David Goldstein - Abuse in gTLDs More Likely With Laxer Eligibility Rules and Lower Prices


    Abuse in the domain name system is a serious topic. Examples of abuse include spam, phishing, and malware distribution. To examine the issues of abuse in generic top level domains, both legacy and new, ICANN commissioned a study to compare the rates of these activities, as well as employing inferential statistical analysis to measure the effects of Domain Name System Security Extensions (DNSSEC), domain parking and registration restrictions on abuse rates using historical data covering the first three full years of the New gTLD Program from 2014 to 2016.

    The report, Statistical Analysis of DNS Abuse in gTLDs, made a number of key findings which were:

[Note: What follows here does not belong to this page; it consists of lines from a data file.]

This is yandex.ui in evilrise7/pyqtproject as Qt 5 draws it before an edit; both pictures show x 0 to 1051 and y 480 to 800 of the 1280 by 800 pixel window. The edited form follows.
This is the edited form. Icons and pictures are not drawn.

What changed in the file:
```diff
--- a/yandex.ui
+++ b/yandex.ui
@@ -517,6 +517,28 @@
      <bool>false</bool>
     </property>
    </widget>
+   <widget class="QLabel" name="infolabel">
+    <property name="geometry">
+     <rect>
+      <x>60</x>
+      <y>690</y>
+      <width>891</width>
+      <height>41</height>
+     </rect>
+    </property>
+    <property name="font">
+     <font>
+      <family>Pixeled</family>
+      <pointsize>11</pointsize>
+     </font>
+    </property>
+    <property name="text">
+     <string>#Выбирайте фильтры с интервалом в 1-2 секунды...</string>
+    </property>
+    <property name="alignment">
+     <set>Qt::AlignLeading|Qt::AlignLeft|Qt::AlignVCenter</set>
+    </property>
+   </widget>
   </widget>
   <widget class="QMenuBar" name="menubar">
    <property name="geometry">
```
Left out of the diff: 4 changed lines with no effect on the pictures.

    • the amount of "compromised" (i.e. "hacked") domains appear higher in legacy gTLDs
    • the amount of "maliciously registered" (i.e. domains registered for malicious purposes) appear higher in new gTLDs
    • registration restrictions appear to have an impact on reduced abuse rates with the more open new gTLDs having higher abuse counts
    • abuse counts—or absolute number of abused domains—show relatively constant and higher levels of abuse in legacy gTLDs and an upward trend of abuse in new gTLDs
    • with some exceptions and spikes, rates of phishing and malware domains in new gTLDs, which are based on an "abused domains per 10,000" ratio, tend to be lower than in legacy gTLDs. Phishing and malware trends in new and legacy gTLDs appear to be converging to similar levels by the end of 2016
    • privacy and proxy service-associated domains do not appear to correlate with abnormally high levels of abuse.

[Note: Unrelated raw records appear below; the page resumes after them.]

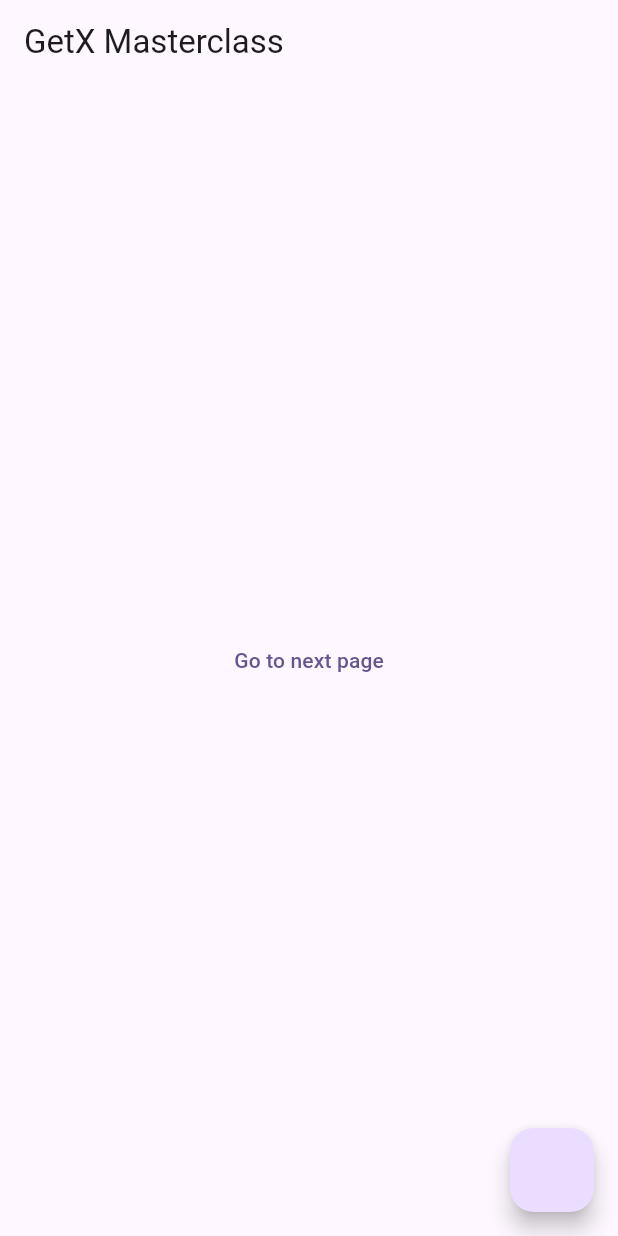
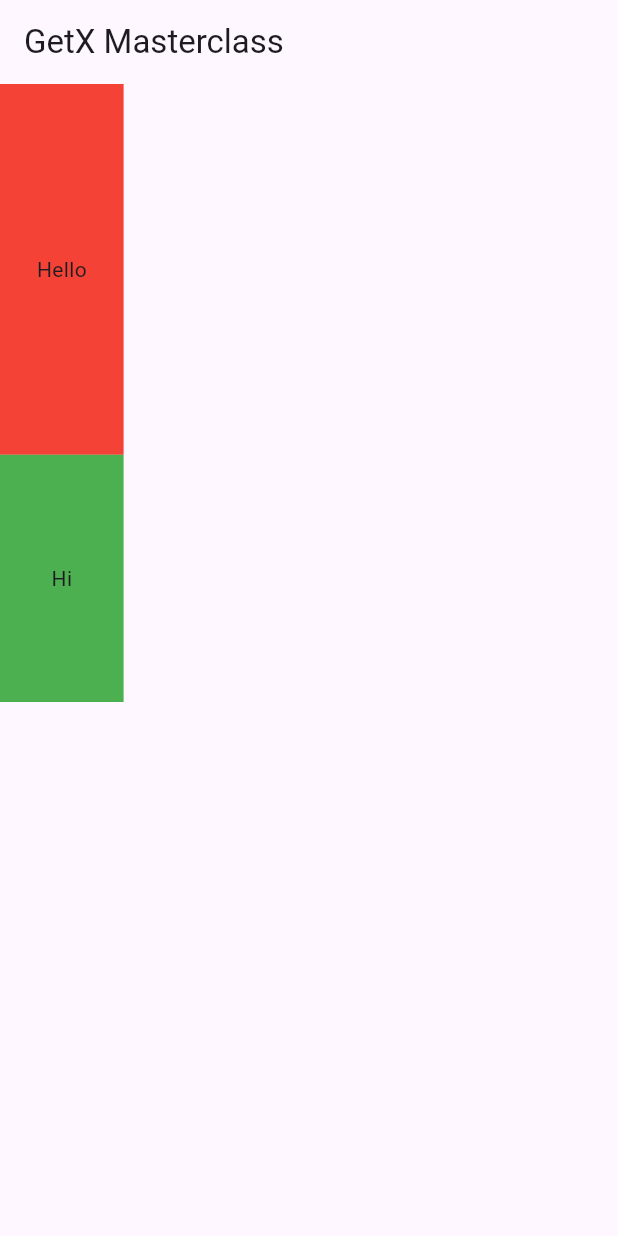
Before and after one commit to HasnathJami/Flutter_GetX_Masterclass, a Flutter app: the screen it shows after launch, on a phone screen of 412 x 824 dp. Run offline on Flutter 3.47's test engine with Material 3 defaults, Android fonts, the phone set to English and light mode, and no system bars; our stand-ins replace get.

Commit message:
4. GetX: Get Height, Get Width

```diff
--- a/lib/home_screen.dart
+++ b/lib/home_screen.dart
@@ -16,101 +16,30 @@ class _HomeScreenState extends State<HomeScreen> {
           title: Text('GetX Masterclass'),
         ),
         body: Column(
-        mainAxisAlignment: MainAxisAlignment.center,
-        crossAxisAlignment: CrossAxisAlignment.center,
           children: [
-          // Card(
-          //   child: ListTile(
-          //     title: Text('GetX Dialog Alert'),
-          //     subtitle: Text('Getx dialog alert with getX'),
-          //     onTap: (){
-          //       Get.defaultDialog(
-          //         title: "Delete chat",
-          //         titlePadding: EdgeInsets.only(top: 20),
-          //         // middleText: 'Are you sure you want to delete?',
-          //           content: Column(
-          //             children: [
-          //               Text('Are you sure you want to delete?'),
-          //               Text('Please let us know')
-          //             ],
-          //           ),
-          //         contentPadding: EdgeInsets.all(20),
-          //         // textConfirm: 'Yes',
-          //         // textCancel: 'No',
-          //         confirm: TextButton(
-          //           onPressed: () {
-          //           },
-          //           child: Text('Ok'),
-          //         ),
-          //         cancel: TextButton(
-          //           onPressed: (){
-          //             // Navigator.pop(context);
-          //              Get.back();
-          //           },
-          //           child: Text("Cancel"),
-          //         ),
-          //         barrierDismissible: false
-          //       );
-          //     },
-          //   ),
-          // ),
-          // Card(
-          //   child: ListTile(
-          //     title: Text('GetX Bottom Sheet Dialog'),
-          //     subtitle: Text('Getx bottom sheet dialog with getX'),
-          //     onTap: (){
-          //       Get.bottomSheet(
-          //         Container(
-          //           decoration: BoxDecoration(
-          //             color: Colors.blue,
-          //             borderRadius: BorderRadius.circular(30)
-          //           ),
-          //           child: Column(
-          //             children: [
-          //               ListTile(
-          //                 leading: Icon(Icons.light_mode),
-          //                 title: Text('Light Theme'),
-          //                 onTap: (){
-          //                   Get.changeTheme(ThemeData.light());
-          //                   Get.back();
-          //                 },
-          //               ),
-          //               ListTile(
-          //                 leading: Icon(Icons.dark_mode),
-          //                 title: Text('Dark Theme'),
-          //                 onTap: (){
-          //                   Get.changeTheme(ThemeData.dark());
-          //                   Get.back();
-          //                 },
-          //               ),
-          //             ],
-          //           ),
-          //         )
-          //       );
-          //     },
-          //   ),
-          // ),
-          Center(
-              child: TextButton(
-                  onPressed: () {
-                    // Navigator.push(context, MaterialPageRoute(builder: (context) => ScreenOne()));
-                    // Get.to(ScreenOne(name: "Jami",));
-                    Get.toNamed('/screenOne', arguments: ["Hasnath", "Jami"]);
-                  },
-                  child: Text("Go to next page"))),
+            Container(
+              // height: MediaQuery.of(context).size.height * 0.3,
+              height:Get.height * 0.3,
+              width: Get.width * 0.2,
+              color: Colors.red,
+              child: Center(
+                child: Text(
+                    'Hello'
+                ),
+              ),
+            ),
+            Container(
+              // height: MediaQuery.of(context).size.height * 0.3,
+              height:Get.height * 0.2,
+              width: Get.width * 0.2,
+              color: Colors.green,
+              child: Center(
+                child: Text(
+                    'Hi'
+                ),
+              ),
+            ),
           ],
-      ),
-      floatingActionButton: FloatingActionButton(onPressed: () {
-        Get.snackbar(
-          "Message",
-          "Welcome to GetX Masterclass",
-          backgroundColor: Colors.blue,
-          snackPosition: SnackPosition.BOTTOM,
-          icon: Icon(Icons.notifications),
-          mainButton: TextButton(onPressed: () {}, child: Text('click')),
-          // onTap: (snap){}
-        );
-      }),
-    );
+        ));
   }
 }
--- a/lib/main.dart
+++ b/lib/main.dart
@@ -20,11 +20,11 @@ class MyApp extends StatelessWidget {
         useMaterial3: true,
       ),
       home: HomeScreen(),
-      getPages: [
-        GetPage(name:'/', page: () => HomeScreen()),
-        GetPage(name:'/screenOne', page: () => ScreenOne()),
-        GetPage(name:'/screenTwo', page: () {return ScreenTwo();}),
-      ],
+      // getPages: [
+      //   GetPage(name:'/', page: () => HomeScreen()),
+      //   GetPage(name:'/screenOne', page: () => ScreenOne()),
+      //   GetPage(name:'/screenTwo', page: () {return ScreenTwo();}),
+      // ],
     );
   }
 }
--- a/lib/screen_one.dart
+++ b/lib/screen_one.dart
@@ -16,7 +16,7 @@ class _ScreenOneState extends State<ScreenOne> {
   Widget build(BuildContext context) {
     return Scaffold(
       appBar: AppBar(
-        title: Text('Screen One' + Get.arguments[1]),
+        title: Text('Screen One'),
       ),
       body: Column(
         mainAxisAlignment: MainAxisAlignment.center,
```
Lines whose indentation alone changed are shown as unchanged.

    The problem of abuse is not occurring in all of the new gTLDs. When looking at the problems among these new gTLDs, the report found that around a third available for public registration did not experience a single spam incident in the last quarter of 2016. But of those experiencing spam, Spamhaus blacklisted at least 10% of all registered domains in as many as 15 new gTLDs at the end of 2016.

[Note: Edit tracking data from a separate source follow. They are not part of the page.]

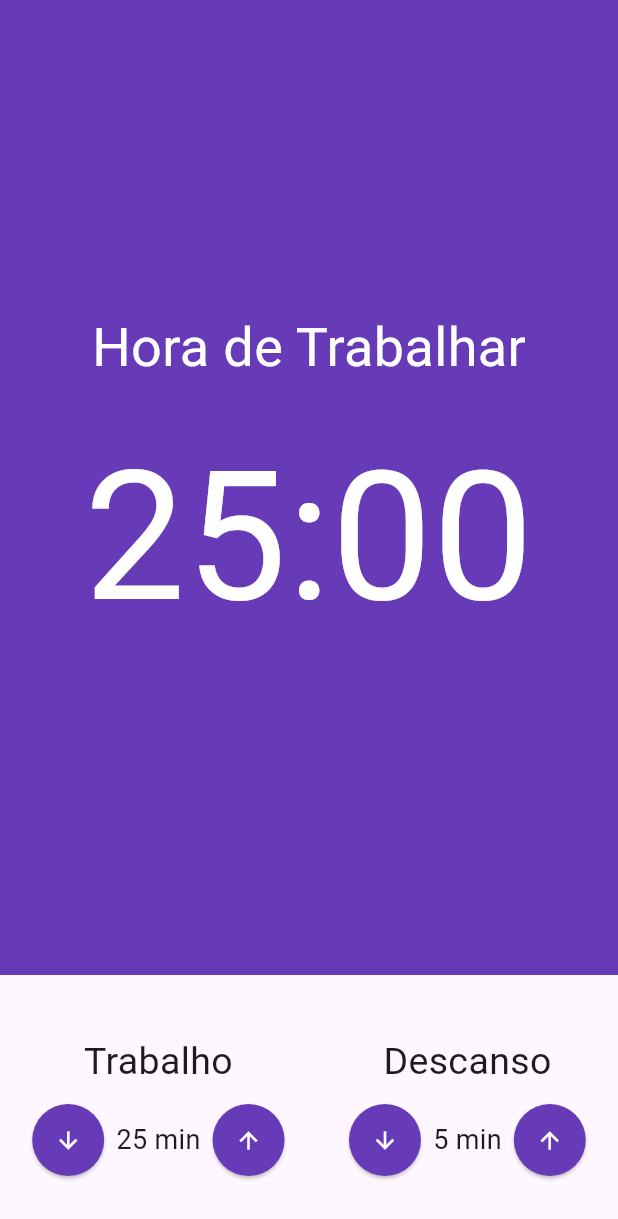
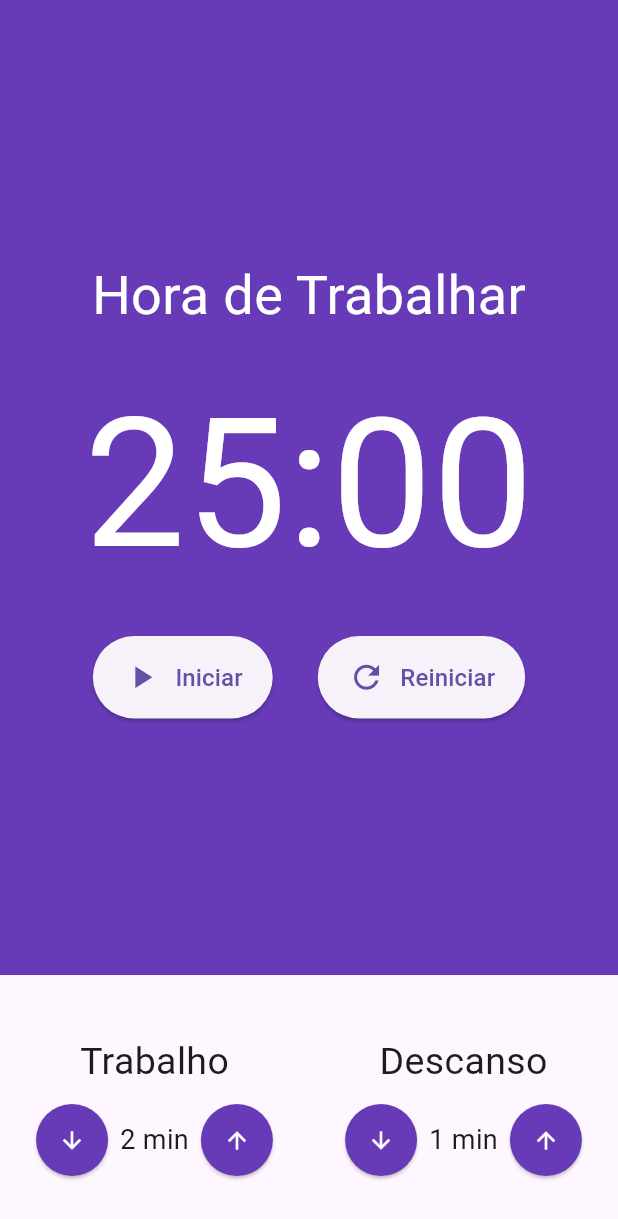
Before and after one commit to devRenata/PomodoroApp, a Flutter app: the screen it shows after launch, on a phone screen of 412 x 824 dp. Shown: the top 1219 px of the screen. Run offline on Flutter 3.47's test engine with Material 3 defaults, Android fonts, the phone set to English and light mode, and no system bars; our stand-ins replace mobx; generated files the repository leaves out were written again.

Commit message:
Adicionando provider e botões Iniciar/Parar/Reiniciar

```diff
--- a/lib/components/cronometro.dart
+++ b/lib/components/cronometro.dart
@@ -1,4 +1,5 @@
 import 'package:flutter/material.dart';
+import 'package:pomodoro/components/cronometro_botao.dart';
 
 class Cronometro extends StatelessWidget {
   const Cronometro({super.key});
@@ -6,7 +7,7 @@ class Cronometro extends StatelessWidget {
   @override
   Widget build(BuildContext context) {
     return Container(
-      color: Colors.deepPurple,
+      color: Theme.of(context).primaryColor,
       child: const Column(
         mainAxisAlignment: MainAxisAlignment.center,
         crossAxisAlignment: CrossAxisAlignment.center,
@@ -26,6 +27,26 @@ class Cronometro extends StatelessWidget {
               color: Colors.white,
             ),
           ),
+          SizedBox(height: 15),
+          Row(
+            mainAxisAlignment: MainAxisAlignment.center,
+            children: [
+              Padding(
+                padding: EdgeInsets.only(right: 15),
+                child:
+                    CronometroBotao(texto: 'Iniciar', icone: Icons.play_arrow),
+              ),
+              // Padding(
+              //   padding: EdgeInsets.only(right: 15),
+              //   child: CronometroBotao(texto: 'Parar', icone: Icons.stop),
+              // ),
+              Padding(
+                padding: EdgeInsets.only(left: 15),
+                child:
+                    CronometroBotao(texto: 'Reiniciar', icone: Icons.refresh),
+              ),
+            ],
+          )
         ],
       ),
     );
--- /dev/null
+++ b/lib/components/cronometro_botao.dart
@@ -0,0 +1,39 @@
+import 'package:flutter/material.dart';
+
+class CronometroBotao extends StatelessWidget {
+  final String texto;
+  final IconData icone;
+
+  const CronometroBotao({
+    super.key,
+    required this.texto,
+    required this.icone,
+  });
+
+  @override
+  Widget build(BuildContext context) {
+    return ElevatedButton(
+      style: ElevatedButton.styleFrom(
+          padding: const EdgeInsets.symmetric(
+        horizontal: 20,
+        vertical: 15,
+      )),
+      onPressed: () {},
+      child: Row(
+        children: [
+          Padding(
+            padding: const EdgeInsets.only(right: 10),
+            child: Icon(
+              icone,
+              size: 25,
+            ),
+          ),
+          Text(
+            texto,
+            style: const TextStyle(fontSize: 16),
+          ),
+        ],
+      ),
+    );
+  }
+}
--- a/lib/components/entrada_tempo.dart
+++ b/lib/components/entrada_tempo.dart
@@ -30,7 +30,7 @@ class EntradaTempo extends StatelessWidget {
               style: ElevatedButton.styleFrom(
                 shape: const CircleBorder(),
                 padding: const EdgeInsets.all(15),
-                backgroundColor: Colors.deepPurple,
+                backgroundColor: Theme.of(context).primaryColor,
               ),
               child: const Icon(
                 Icons.arrow_downward,
@@ -48,7 +48,7 @@ class EntradaTempo extends StatelessWidget {
               style: ElevatedButton.styleFrom(
                 shape: const CircleBorder(),
                 padding: const EdgeInsets.all(15),
-                backgroundColor: Colors.deepPurple,
+                backgroundColor: Theme.of(context).primaryColor,
               ),
               child: const Icon(
                 Icons.arrow_upward,
--- a/lib/main.dart
+++ b/lib/main.dart
@@ -1,5 +1,7 @@
 import 'package:flutter/material.dart';
+import '/store/pomodoro.store.dart';
 import '/pages/pomodoro.dart';
+import 'package:provider/provider.dart';
 
 void main() {
   runApp(const MyApp());
@@ -10,14 +12,22 @@ class MyApp extends StatelessWidget {
 
   @override
   Widget build(BuildContext context) {
-    return MaterialApp(
-      title: 'Flutter Demo',
-      theme: ThemeData(
-        colorScheme: ColorScheme.fromSeed(seedColor: Colors.deepPurple),
-        useMaterial3: true,
+    return MultiProvider(
+      providers: [
+        Provider<PomodoroStore>(
+          create: (_) => PomodoroStore(),
+        )
+      ],
+      child: MaterialApp(
+        title: 'Flutter Demo',
+        theme: ThemeData(
+          //colorScheme: ColorScheme.fromSeed(seedColor: Colors.deepPurple),
+          useMaterial3: true,
+          primaryColor: Colors.deepPurple,
+        ),
+        home: const Pomodoro(),
+        debugShowCheckedModeBanner: false,
       ),
-      home: const Pomodoro(),
-      debugShowCheckedModeBanner: false,
     );
   }
 }
--- a/lib/pages/pomodoro.dart
+++ b/lib/pages/pomodoro.dart
@@ -1,31 +1,35 @@
 import 'package:flutter/material.dart';
-import 'package:pomodoro/components/cronometro.dart';
+import 'package:provider/provider.dart';
 import '../components/entrada_tempo.dart';
+import '../store/pomodoro.store.dart';
+import '../components/cronometro.dart';
 
 class Pomodoro extends StatelessWidget {
   const Pomodoro({super.key});
 
   @override
   Widget build(BuildContext context) {
-    return const Scaffold(
+    final store = Provider.of<PomodoroStore>(context);
+
+    return Scaffold(
       body: Column(
         crossAxisAlignment: CrossAxisAlignment.stretch,
         children: [
-          Expanded(
+          const Expanded(
             child: Cronometro(),
           ),
           Padding(
-            padding: EdgeInsets.symmetric(vertical: 40),
+            padding: const EdgeInsets.symmetric(vertical: 40),
             child: Row(
               mainAxisAlignment: MainAxisAlignment.spaceAround,
               children: [
                 EntradaTempo(
                   titulo: 'Trabalho',
-                  valor: 25,
+                  valor: store.tempoTrabalho,
                 ),
                 EntradaTempo(
                   titulo: 'Descanso',
-                  valor: 5,
+                  valor: store.tempoDescanso,
                 ),
               ],
             ),
--- /dev/null
+++ b/lib/store/pomodoro.store.dart
@@ -0,0 +1,37 @@
+import 'package:mobx/mobx.dart';
+
+part 'pomodoro.store.g.dart';
+
+class PomodoroStore = _PomodoroStore with _$PomodoroStore;
+
+abstract class _PomodoroStore with Store {
+  @observable
+  int tempoTrabalho = 2;
+
+  @observable
+  int tempoDescanso = 1;
+
+  @action
+  void incrementarTempoTrabalho() {
+    tempoTrabalho++;
+  }
+
+  @action
+  void decrementarTempoTrabalho() {
+    tempoTrabalho--;
+  }
+
+  @action
+  void incrementarTempoDescanso() {
+    tempoDescanso++;
+  }
+
+  @action
+  void decrementarTempoDescanso() {
+    tempoDescanso--;
+  }
+}
+
+// comando para gerar o arquivo automáticamente:
+// flutter pub run build_runner --help --> toda a lista de possibilidades
+// flutter pub run build_runner watch --> vai monitorar todas as modificações
```
Also changed, not shown: lib/store/pomodoro.store.g.dart (added).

    The report found higher concentrations of compromised domains in legacy gTLDs, however miscreants frequently choose to maliciously register domain names using one of the new gTLDs. The registry operators of the most abused new gTLDs compete on price. The report found that the retail registration prices of these were occasionally below US$1 or even $0.50, which was lower than the registration fee for .com domains. The report was uncertain though if pricing is the only factor driving high concentrations of maliciously registered domains.
    In their conclusion, the report suggests “that some new gTLDs have become a growing target for malicious actors. Competitive domain registration prices, unrestrictive registration practices, a variety of other registration options such as available payment methods, free services such as DNS or WHOIS privacy, and finally the increased availability of domain names decrease barriers to abuse and may make some new gTLDs targets for cybercriminals.”